Diesel Fuel Filters

Diesel fuel filters are very important to the operation of a diesel engine. Because of the close tolerances of the injection system components, the fuel system must be kept exceptionally clean. The system is kept so clean that diesel fuel filters are rated in microns. A micron is 0.000039" (0.001 mm). Currently, some manufacturers specify final fuel filtration down to 3 to 5 microns. To put that in perspective, the diameter of a human hair is typically about 40 to 120 microns.

Typically, a diesel engine fuel injection system has two fuel filters. A primary filter, located between the fuel tank and the supply pump, filters particles to 30 to 50 microns. A secondary fuel filter, located between the supply pump and the high-pressure fuel injection pumping element, filters particles to 10 to 12 microns. As mentioned, some secondary filters are specified to remove particles down to 3 to 5 microns.

Additionally, diesel fuel filters must remove water from the fuel system. This is accomplished with water separators or traps, sometimes called sedimenters Figure 54-13. They can be separate units or combined with an impregnated paper element filter. Separate units pass the incoming fuel over an inverted funnel. At the edge of the funnel, the fuel changes direction very quickly. Water and dirt are heavier than fuel, so they are trapped, away from the funnel edge. With gravity, they settle at the base of the trap. The lower housing is usually clear for easy inspection, and it can include a drain plug so sediment can be drained daily.
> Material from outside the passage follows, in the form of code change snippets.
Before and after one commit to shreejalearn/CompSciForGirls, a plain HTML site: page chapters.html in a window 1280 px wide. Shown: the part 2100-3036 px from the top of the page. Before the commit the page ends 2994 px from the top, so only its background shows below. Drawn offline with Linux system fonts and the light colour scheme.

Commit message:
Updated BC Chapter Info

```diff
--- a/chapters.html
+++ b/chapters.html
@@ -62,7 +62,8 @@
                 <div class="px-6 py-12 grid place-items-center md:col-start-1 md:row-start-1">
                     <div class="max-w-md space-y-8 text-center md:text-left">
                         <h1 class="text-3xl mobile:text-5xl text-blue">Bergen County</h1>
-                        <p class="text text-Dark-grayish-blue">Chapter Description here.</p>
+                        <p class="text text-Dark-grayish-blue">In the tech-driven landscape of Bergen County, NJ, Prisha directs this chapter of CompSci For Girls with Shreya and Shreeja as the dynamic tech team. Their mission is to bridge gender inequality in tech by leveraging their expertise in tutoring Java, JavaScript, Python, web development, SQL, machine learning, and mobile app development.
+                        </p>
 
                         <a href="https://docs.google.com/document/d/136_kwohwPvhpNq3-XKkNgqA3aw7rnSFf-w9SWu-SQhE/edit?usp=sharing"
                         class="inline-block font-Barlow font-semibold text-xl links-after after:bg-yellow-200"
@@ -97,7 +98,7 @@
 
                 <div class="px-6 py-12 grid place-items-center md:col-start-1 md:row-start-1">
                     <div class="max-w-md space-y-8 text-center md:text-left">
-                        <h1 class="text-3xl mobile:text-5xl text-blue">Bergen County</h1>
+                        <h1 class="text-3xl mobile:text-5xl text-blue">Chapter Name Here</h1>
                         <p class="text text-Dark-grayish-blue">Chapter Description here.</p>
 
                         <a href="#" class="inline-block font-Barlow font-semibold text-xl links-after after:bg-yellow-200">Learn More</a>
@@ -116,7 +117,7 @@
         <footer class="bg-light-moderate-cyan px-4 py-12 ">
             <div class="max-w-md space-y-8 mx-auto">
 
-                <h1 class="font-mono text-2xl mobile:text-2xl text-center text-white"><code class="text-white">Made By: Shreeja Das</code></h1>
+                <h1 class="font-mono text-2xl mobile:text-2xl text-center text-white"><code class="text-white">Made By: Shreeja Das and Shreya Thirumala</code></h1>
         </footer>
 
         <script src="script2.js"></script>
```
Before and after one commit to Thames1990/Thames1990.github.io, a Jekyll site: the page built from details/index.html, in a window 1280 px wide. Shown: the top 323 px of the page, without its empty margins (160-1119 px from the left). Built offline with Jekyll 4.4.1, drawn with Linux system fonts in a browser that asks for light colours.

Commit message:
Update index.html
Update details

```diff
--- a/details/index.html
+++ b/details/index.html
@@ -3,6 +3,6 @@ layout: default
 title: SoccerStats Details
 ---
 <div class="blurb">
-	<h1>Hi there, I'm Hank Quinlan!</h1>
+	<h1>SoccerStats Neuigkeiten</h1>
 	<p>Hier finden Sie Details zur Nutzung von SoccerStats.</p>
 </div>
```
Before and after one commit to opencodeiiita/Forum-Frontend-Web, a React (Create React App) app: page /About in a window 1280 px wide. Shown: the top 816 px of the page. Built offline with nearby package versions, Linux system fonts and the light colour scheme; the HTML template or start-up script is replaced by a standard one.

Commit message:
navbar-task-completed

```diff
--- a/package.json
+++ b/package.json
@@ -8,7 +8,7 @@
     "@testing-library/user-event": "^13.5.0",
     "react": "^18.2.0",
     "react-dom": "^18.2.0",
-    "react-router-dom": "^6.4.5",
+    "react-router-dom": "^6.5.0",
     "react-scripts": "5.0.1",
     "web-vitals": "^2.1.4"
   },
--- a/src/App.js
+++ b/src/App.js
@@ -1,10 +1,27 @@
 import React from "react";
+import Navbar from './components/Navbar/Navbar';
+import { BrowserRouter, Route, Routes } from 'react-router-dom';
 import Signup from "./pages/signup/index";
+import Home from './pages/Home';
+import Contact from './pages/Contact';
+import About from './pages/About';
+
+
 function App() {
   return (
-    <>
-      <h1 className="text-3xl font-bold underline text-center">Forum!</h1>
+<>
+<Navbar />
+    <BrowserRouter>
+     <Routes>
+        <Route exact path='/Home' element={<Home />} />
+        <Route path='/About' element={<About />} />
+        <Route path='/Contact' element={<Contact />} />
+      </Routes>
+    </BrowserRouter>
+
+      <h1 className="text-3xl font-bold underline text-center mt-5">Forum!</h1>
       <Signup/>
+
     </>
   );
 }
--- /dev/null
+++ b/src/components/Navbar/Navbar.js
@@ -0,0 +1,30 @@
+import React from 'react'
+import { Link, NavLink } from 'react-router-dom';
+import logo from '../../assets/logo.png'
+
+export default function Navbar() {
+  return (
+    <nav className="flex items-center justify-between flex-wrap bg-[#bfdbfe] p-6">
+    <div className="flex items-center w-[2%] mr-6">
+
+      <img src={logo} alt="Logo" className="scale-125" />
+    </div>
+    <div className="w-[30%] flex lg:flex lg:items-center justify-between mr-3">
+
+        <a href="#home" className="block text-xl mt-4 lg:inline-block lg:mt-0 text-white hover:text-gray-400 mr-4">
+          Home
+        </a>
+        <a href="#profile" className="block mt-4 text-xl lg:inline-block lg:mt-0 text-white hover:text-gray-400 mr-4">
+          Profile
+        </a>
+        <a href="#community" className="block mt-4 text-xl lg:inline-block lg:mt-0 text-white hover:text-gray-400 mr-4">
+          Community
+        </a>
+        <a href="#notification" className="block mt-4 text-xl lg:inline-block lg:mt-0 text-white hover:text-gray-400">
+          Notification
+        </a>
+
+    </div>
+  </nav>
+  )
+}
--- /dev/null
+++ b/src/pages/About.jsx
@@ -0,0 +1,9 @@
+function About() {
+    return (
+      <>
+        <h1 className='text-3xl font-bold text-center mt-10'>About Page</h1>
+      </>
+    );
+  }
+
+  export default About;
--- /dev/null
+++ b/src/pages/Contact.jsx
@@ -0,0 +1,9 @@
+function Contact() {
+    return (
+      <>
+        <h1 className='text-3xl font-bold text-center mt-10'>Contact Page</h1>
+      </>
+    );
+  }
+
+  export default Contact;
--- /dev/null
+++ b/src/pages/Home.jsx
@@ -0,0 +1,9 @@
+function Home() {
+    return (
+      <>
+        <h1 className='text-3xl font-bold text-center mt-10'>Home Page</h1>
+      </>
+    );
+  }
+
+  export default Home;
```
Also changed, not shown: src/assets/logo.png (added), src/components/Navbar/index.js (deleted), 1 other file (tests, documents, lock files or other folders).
FIGURE 54-13
A fuel filter combined with a water separator.

The most common type of filter material in light diesel vehicles is resin-impregnated paper, pleated to offer a large surface area for the fuel. These filters are considered the most efficient. A fuel filter with the resin-impregnated paper element can be combined with a water separator. When this combined unit is used, the method of fuel flow is determined by the manufacturer. With some filters, fuel flows from outside to inside. In others, it flows from the base to the top, or from top to bottom.

Some of the filters use paper elements, with the fuel flow options the same as previously described. In another method, fuel first passes through the paper element to trap abrasive particles. Any water in the fuel is usually in the form of small droplets, which are forced through the paper element. Once through the filter, the small droplets combine into larger droplets and form a sediment layer in the base of the filter. The bowl may be transparent and may contain a drain plug.

Other filter types pass fuel into the separator or sedimenter first and force the larger particles out of suspension by a change in direction. The fuel is then forced through a filtering medium, ready for use. This filter usually contains a disposable element. Often, the base has a drain plug for daily draining of the water from the filter.

Additionally, a water level switch can activate a light on the dash to warn the operator that the chamber may need draining. The switch has a float that is lighter than water but heavier than fuel. In the float is a magnet. As the float rises with the water level in the fuel, the magnet closes a reed switch, which turns on a warning light in the instrument cluster. The operator can then remove the drain plug to drain the water.